ITC hopes wheat imports to remain near decade high
India’s wheat imports are likely to remain near the highest in a decade, as the world’s second-biggest producer seeks to replenish stockpiles slashed by El Nino-induced drought, according to ITC. Imports may reach 3 million tonnes in 2017-18, S Sivakumar, CEO of the ITC's agriculture business division, said. That would be the second-highest level in the past decade, although down from estimates for 5.5 million tonnes in 2016-17. India is seeking to rebuild stockpiles that likely plunged 44 per cent in March from a year earlier to 9.43 million tonnes, according to state-run Food Corp. India has been purchasing high-protein grain from Australia, Russia and Ukraine.
The world’s second-biggest consumer of wheat on Tuesday imposed a 10 per cent duty on imports after scrapping the tax in December.
"Low stocks mean imports," said Sivakumar, who last year predicted both the jump in imports and the duty reduction. "It makes sense for the south Indian mills to import while the government should keep buying in northern India. That's how they can protect consumers as well as farmers. Overall the supply and demand should be balanced."
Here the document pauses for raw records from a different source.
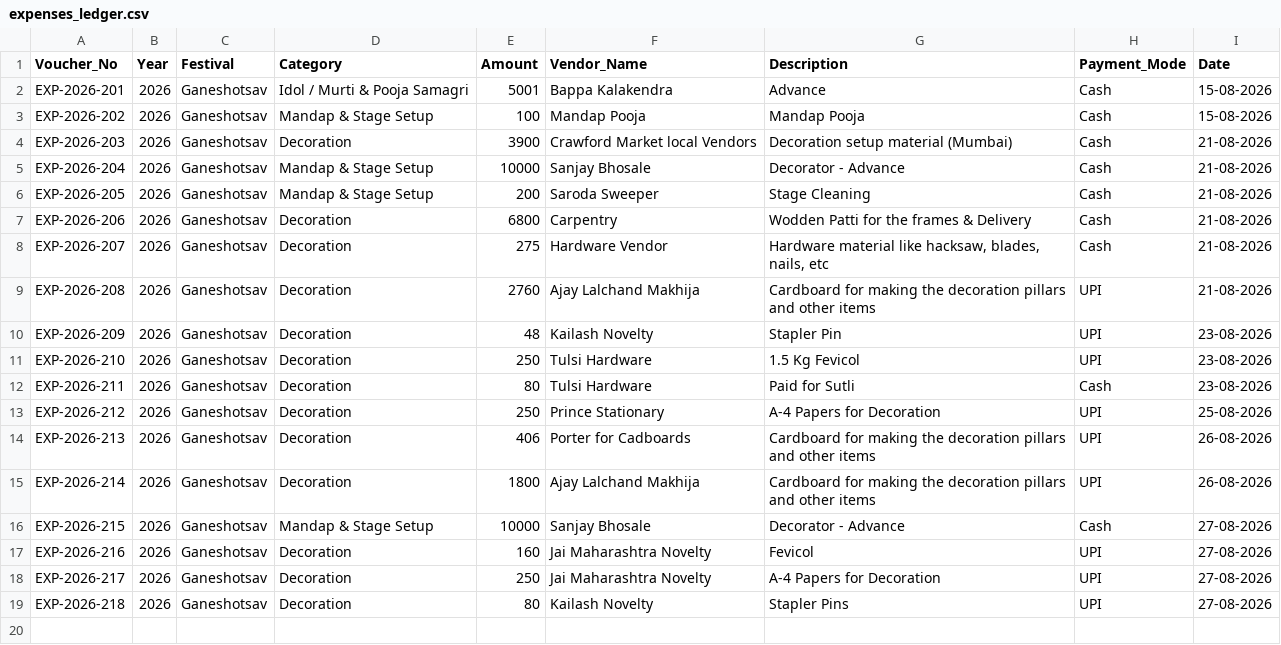
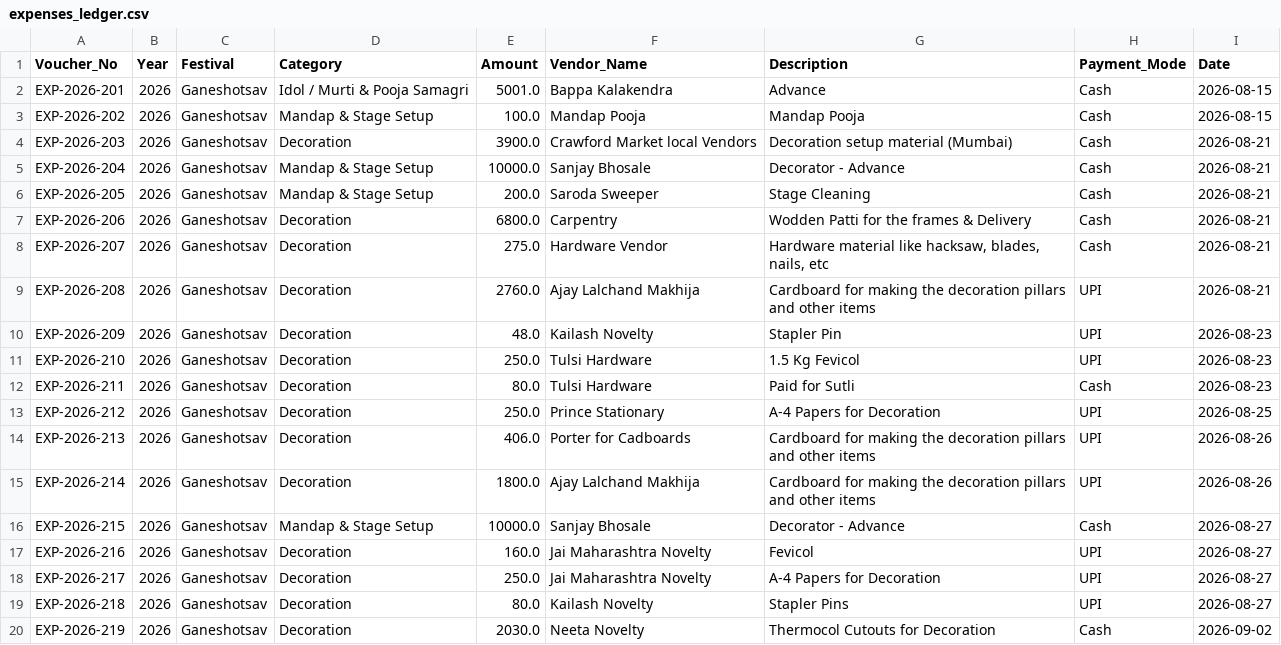
Before and after one commit to surendalvi/rtcc-festival-app, a CSV file: expenses_ledger.csv, drawn as a sheet.

Commit message:
Auto-backup expenses_ledger.csv

```diff
--- a/expenses_ledger.csv
+++ b/expenses_ledger.csv
@@ -1,19 +1,20 @@
 Voucher_No,Year,Festival,Category,Amount,Vendor_Name,Description,Payment_Mode,Date
-EXP-2026-201,2026,Ganeshotsav,Idol / Murti & Pooja Samagri,5001,Bappa Kalakendra,Advance,Cash,15-08-2026
-EXP-2026-202,2026,Ganeshotsav,Mandap & Stage Setup,100,Mandap Pooja,Mandap Pooja,Cash,15-08-2026
-EXP-2026-203,2026,Ganeshotsav,Decoration,3900,Crawford Market local Vendors,Decoration setup material (Mumbai),Cash,21-08-2026
-EXP-2026-204,2026,Ganeshotsav,Mandap & Stage Setup,10000,Sanjay Bhosale,Decorator - Advance,Cash,21-08-2026
-EXP-2026-205,2026,Ganeshotsav,Mandap & Stage Setup,200,Saroda Sweeper,Stage Cleaning,Cash,21-08-2026
-EXP-2026-206,2026,Ganeshotsav,Decoration,6800,Carpentry,Wodden Patti for the frames & Delivery,Cash,21-08-2026
-EXP-2026-207,2026,Ganeshotsav,Decoration,275,Hardware Vendor,"Hardware material like hacksaw, blades, nails, etc",Cash,21-08-2026
-EXP-2026-208,2026,Ganeshotsav,Decoration,2760,Ajay Lalchand Makhija,Cardboard for making the decoration pillars and other items,UPI,21-08-2026
-EXP-2026-209,2026,Ganeshotsav,Decoration,48,Kailash Novelty,Stapler Pin,UPI,23-08-2026
-EXP-2026-210,2026,Ganeshotsav,Decoration,250,Tulsi Hardware,1.5 Kg Fevicol,UPI,23-08-2026
-EXP-2026-211,2026,Ganeshotsav,Decoration,80,Tulsi Hardware,Paid for Sutli,Cash,23-08-2026
-EXP-2026-212,2026,Ganeshotsav,Decoration,250,Prince Stationary,A-4 Papers for Decoration,UPI,25-08-2026
-EXP-2026-213,2026,Ganeshotsav,Decoration,406,Porter for Cadboards,Cardboard for making the decoration pillars and other items,UPI,26-08-2026
-EXP-2026-214,2026,Ganeshotsav,Decoration,1800,Ajay Lalchand Makhija,Cardboard for making the decoration pillars and other items,UPI,26-08-2026
-EXP-2026-215,2026,Ganeshotsav,Mandap & Stage Setup,10000,Sanjay Bhosale,Decorator - Advance,Cash,27-08-2026
-EXP-2026-216,2026,Ganeshotsav,Decoration,160,Jai Maharashtra Novelty,Fevicol,UPI,27-08-2026
-EXP-2026-217,2026,Ganeshotsav,Decoration,250,Jai Maharashtra Novelty,A-4 Papers for Decoration,UPI,27-08-2026
-EXP-2026-218,2026,Ganeshotsav,Decoration,80,Kailash Novelty,Stapler Pins,UPI,27-08-2026
+EXP-2026-201,2026,Ganeshotsav,Idol / Murti & Pooja Samagri,5001.0,Bappa Kalakendra,Advance,Cash,2026-08-15
+EXP-2026-202,2026,Ganeshotsav,Mandap & Stage Setup,100.0,Mandap Pooja,Mandap Pooja,Cash,2026-08-15
+EXP-2026-203,2026,Ganeshotsav,Decoration,3900.0,Crawford Market local Vendors,Decoration setup material (Mumbai),Cash,2026-08-21
+EXP-2026-204,2026,Ganeshotsav,Mandap & Stage Setup,10000.0,Sanjay Bhosale,Decorator - Advance,Cash,2026-08-21
+EXP-2026-205,2026,Ganeshotsav,Mandap & Stage Setup,200.0,Saroda Sweeper,Stage Cleaning,Cash,2026-08-21
+EXP-2026-206,2026,Ganeshotsav,Decoration,6800.0,Carpentry,Wodden Patti for the frames & Delivery,Cash,2026-08-21
+EXP-2026-207,2026,Ganeshotsav,Decoration,275.0,Hardware Vendor,"Hardware material like hacksaw, blades, nails, etc",Cash,2026-08-21
+EXP-2026-208,2026,Ganeshotsav,Decoration,2760.0,Ajay Lalchand Makhija,Cardboard for making the decoration pillars and other items,UPI,2026-08-21
+EXP-2026-209,2026,Ganeshotsav,Decoration,48.0,Kailash Novelty,Stapler Pin,UPI,2026-08-23
+EXP-2026-210,2026,Ganeshotsav,Decoration,250.0,Tulsi Hardware,1.5 Kg Fevicol,UPI,2026-08-23
+EXP-2026-211,2026,Ganeshotsav,Decoration,80.0,Tulsi Hardware,Paid for Sutli,Cash,2026-08-23
+EXP-2026-212,2026,Ganeshotsav,Decoration,250.0,Prince Stationary,A-4 Papers for Decoration,UPI,2026-08-25
+EXP-2026-213,2026,Ganeshotsav,Decoration,406.0,Porter for Cadboards,Cardboard for making the decoration pillars and other items,UPI,2026-08-26
+EXP-2026-214,2026,Ganeshotsav,Decoration,1800.0,Ajay Lalchand Makhija,Cardboard for making the decoration pillars and other items,UPI,2026-08-26
+EXP-2026-215,2026,Ganeshotsav,Mandap & Stage Setup,10000.0,Sanjay Bhosale,Decorator - Advance,Cash,2026-08-27
+EXP-2026-216,2026,Ganeshotsav,Decoration,160.0,Jai Maharashtra Novelty,Fevicol,UPI,2026-08-27
+EXP-2026-217,2026,Ganeshotsav,Decoration,250.0,Jai Maharashtra Novelty,A-4 Papers for Decoration,UPI,2026-08-27
+EXP-2026-218,2026,Ganeshotsav,Decoration,80.0,Kailash Novelty,Stapler Pins,UPI,2026-08-27
+EXP-2026-219,2026,Ganeshotsav,Decoration,2030.0,Neeta Novelty,Thermocol Cutouts for Decoration,Cash,2026-09-02
```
This year's harvest, which began mid-March, is likely to rise to 95 million tons, and may reach as high as 96 million tons if the weather is good, Sivakumar said. That compares with the government's estimate for record 96.6 million tons. Sivakumar's estimate for imports includes 1 million tons contracted this year.